Work request: Copy out the data word for word. The images are not part of the copy.

Revision tracking records:
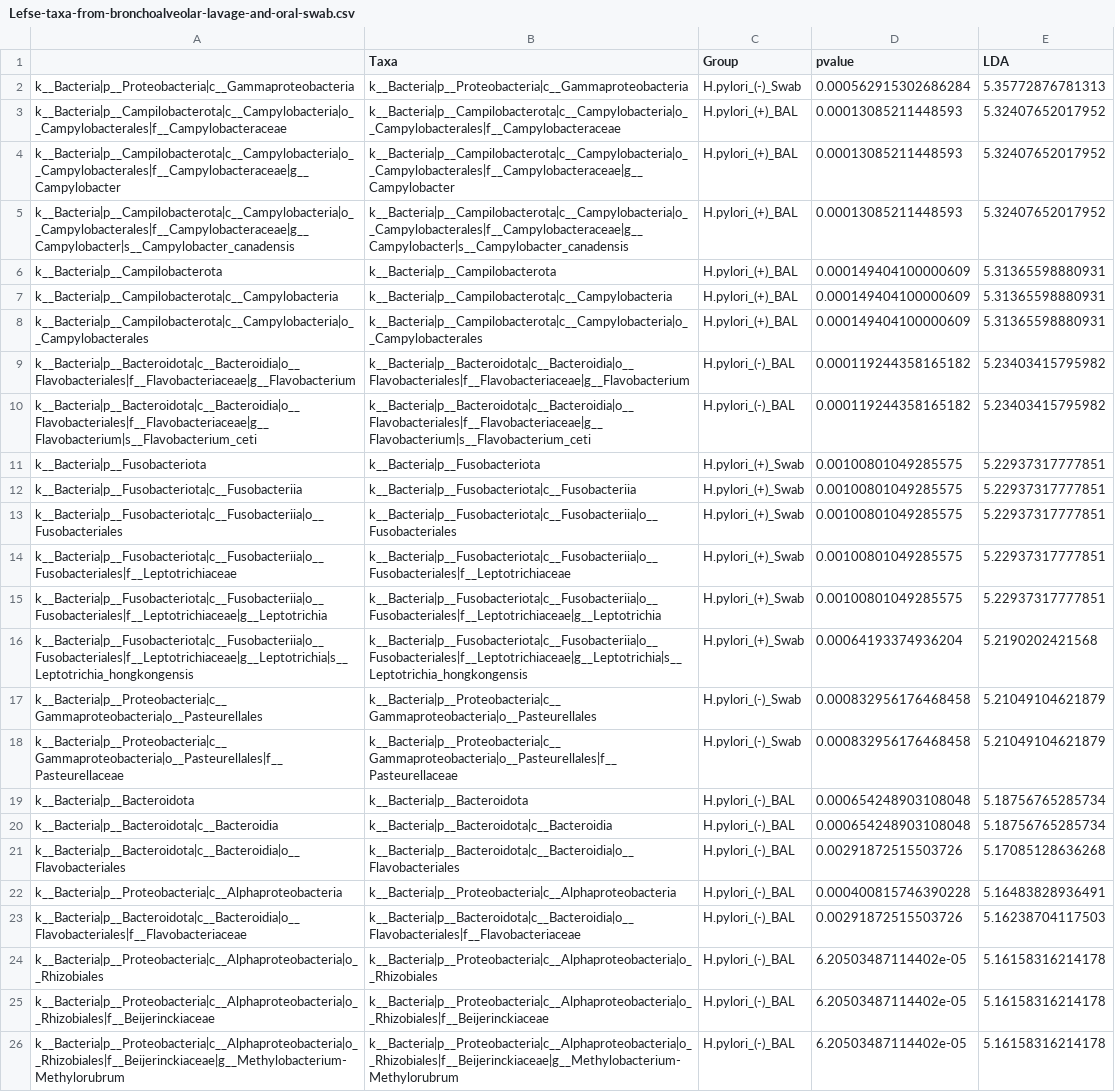
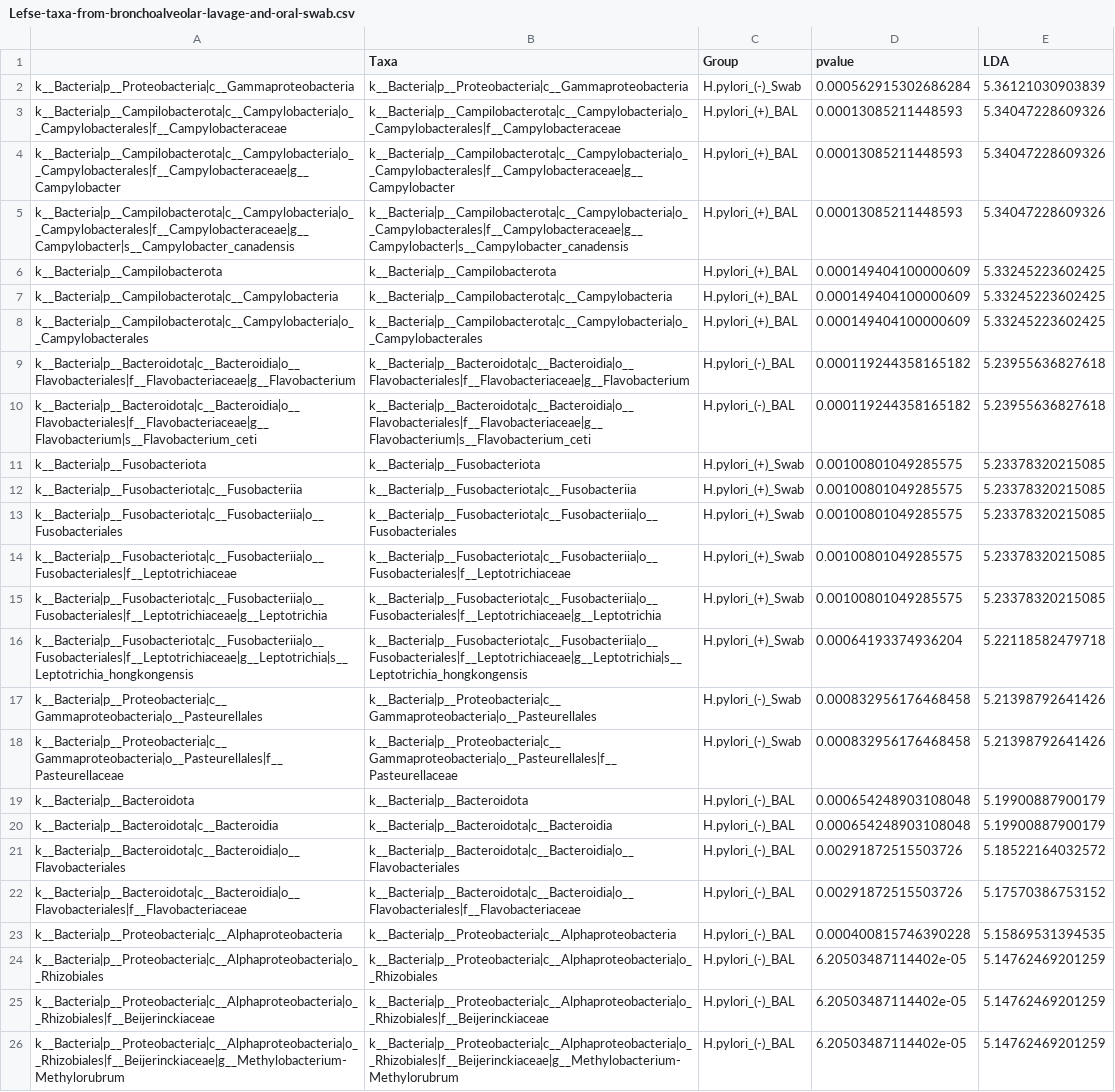
Before and after one commit to nasiegel88/H.pylori-siegel_et_al_2022, a CSV file: results/Lefse-taxa-from-bronchoalveolar-lavage-and-oral-swab.csv, drawn as a sheet; removed rows and columns are numbered as before the commit, all else as after; the diff names each change by its address in the sheet, - before the commit and + after, or states it on an @@ line.

```diff
--- a/results/Lefse-taxa-from-bronchoalveolar-lavage-and-oral-swab.csv
+++ b/results/Lefse-taxa-from-bronchoalveolar-lavage-and-oral-swab.csv
-E2 (LDA): 5.35772876781313
+E2 (LDA): 5.36121030903839
-E3:E5 (LDA): 5.32407652017952
+E3:E5 (LDA): 5.34047228609326
-E6:E8 (LDA): 5.31365598880931
+E6:E8 (LDA): 5.33245223602425
-E9:E10 (LDA): 5.23403415795982
+E9:E10 (LDA): 5.23955636827618
-E11:E15 (LDA): 5.22937317777851
+E11:E15 (LDA): 5.23378320215085
-E16 (LDA): 5.2190202421568
+E16 (LDA): 5.22118582479718
-E17:E18 (LDA): 5.21049104621879
+E17:E18 (LDA): 5.21398792641426
-E19:E20 (LDA): 5.18756765285734
+E19:E20 (LDA): 5.19900887900179
-E21 (LDA): 5.17085128636268
+E21 (LDA): 5.18522164032572
-row 22: k__Bacteria|p__Proteobacteria|c__Alphaproteobacteria | k__Bacteria|p__Proteobacteria|c__Alphaproteobacteria | H.pylori_(-)_BAL | 0.000400815746390228 | 5.16483828936491
-E22 (LDA): 5.16238704117503
+E22 (LDA): 5.17570386753152
+row 23: k__Bacteria|p__Proteobacteria|c__Alphaproteobacteria | k__Bacteria|p__Proteobacteria|c__Alphaproteobacteria | H.pylori_(-)_BAL | 0.000400815746390228 | 5.15869531394535
-E24:E26 (LDA): 5.16158316214178
+E24:E26 (LDA): 5.14762469201259
```
Also changed, not shown: results/Lefse-Taxa-from-Bronchoalveolar-Lavage.csv, results/Lefse-taxa-from-oral-swabs.csv, 37 other files.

Solution for this exercise:
Before and after one commit to nasiegel88/H.pylori-siegel_et_al_2022, a CSV file: results/Lefse-taxa-from-bronchoalveolar-lavage-and-oral-swab.csv, drawn as a sheet; removed rows and columns are numbered as before the commit, all else as after; the diff names each change by its address in the sheet, - before the commit and + after, or states it on an @@ line.

```diff
--- a/results/Lefse-taxa-from-bronchoalveolar-lavage-and-oral-swab.csv
+++ b/results/Lefse-taxa-from-bronchoalveolar-lavage-and-oral-swab.csv
-E2 (LDA): 5.35772876781313
+E2 (LDA): 5.36121030903839
-E3:E5 (LDA): 5.32407652017952
+E3:E5 (LDA): 5.34047228609326
-E6:E8 (LDA): 5.31365598880931
+E6:E8 (LDA): 5.33245223602425
-E9:E10 (LDA): 5.23403415795982
+E9:E10 (LDA): 5.23955636827618
-E11:E15 (LDA): 5.22937317777851
+E11:E15 (LDA): 5.23378320215085
-E16 (LDA): 5.2190202421568
+E16 (LDA): 5.22118582479718
-E17:E18 (LDA): 5.21049104621879
+E17:E18 (LDA): 5.21398792641426
-E19:E20 (LDA): 5.18756765285734
+E19:E20 (LDA): 5.19900887900179
-E21 (LDA): 5.17085128636268
+E21 (LDA): 5.18522164032572
-row 22: k__Bacteria|p__Proteobacteria|c__Alphaproteobacteria | k__Bacteria|p__Proteobacteria|c__Alphaproteobacteria | H.pylori_(-)_BAL | 0.000400815746390228 | 5.16483828936491
-E22 (LDA): 5.16238704117503
+E22 (LDA): 5.17570386753152
+row 23: k__Bacteria|p__Proteobacteria|c__Alphaproteobacteria | k__Bacteria|p__Proteobacteria|c__Alphaproteobacteria | H.pylori_(-)_BAL | 0.000400815746390228 | 5.15869531394535
-E24:E26 (LDA): 5.16158316214178
+E24:E26 (LDA): 5.14762469201259
```
Also changed, not shown: results/Lefse-Taxa-from-Bronchoalveolar-Lavage.csv, results/Lefse-taxa-from-oral-swabs.csv, 37 other files.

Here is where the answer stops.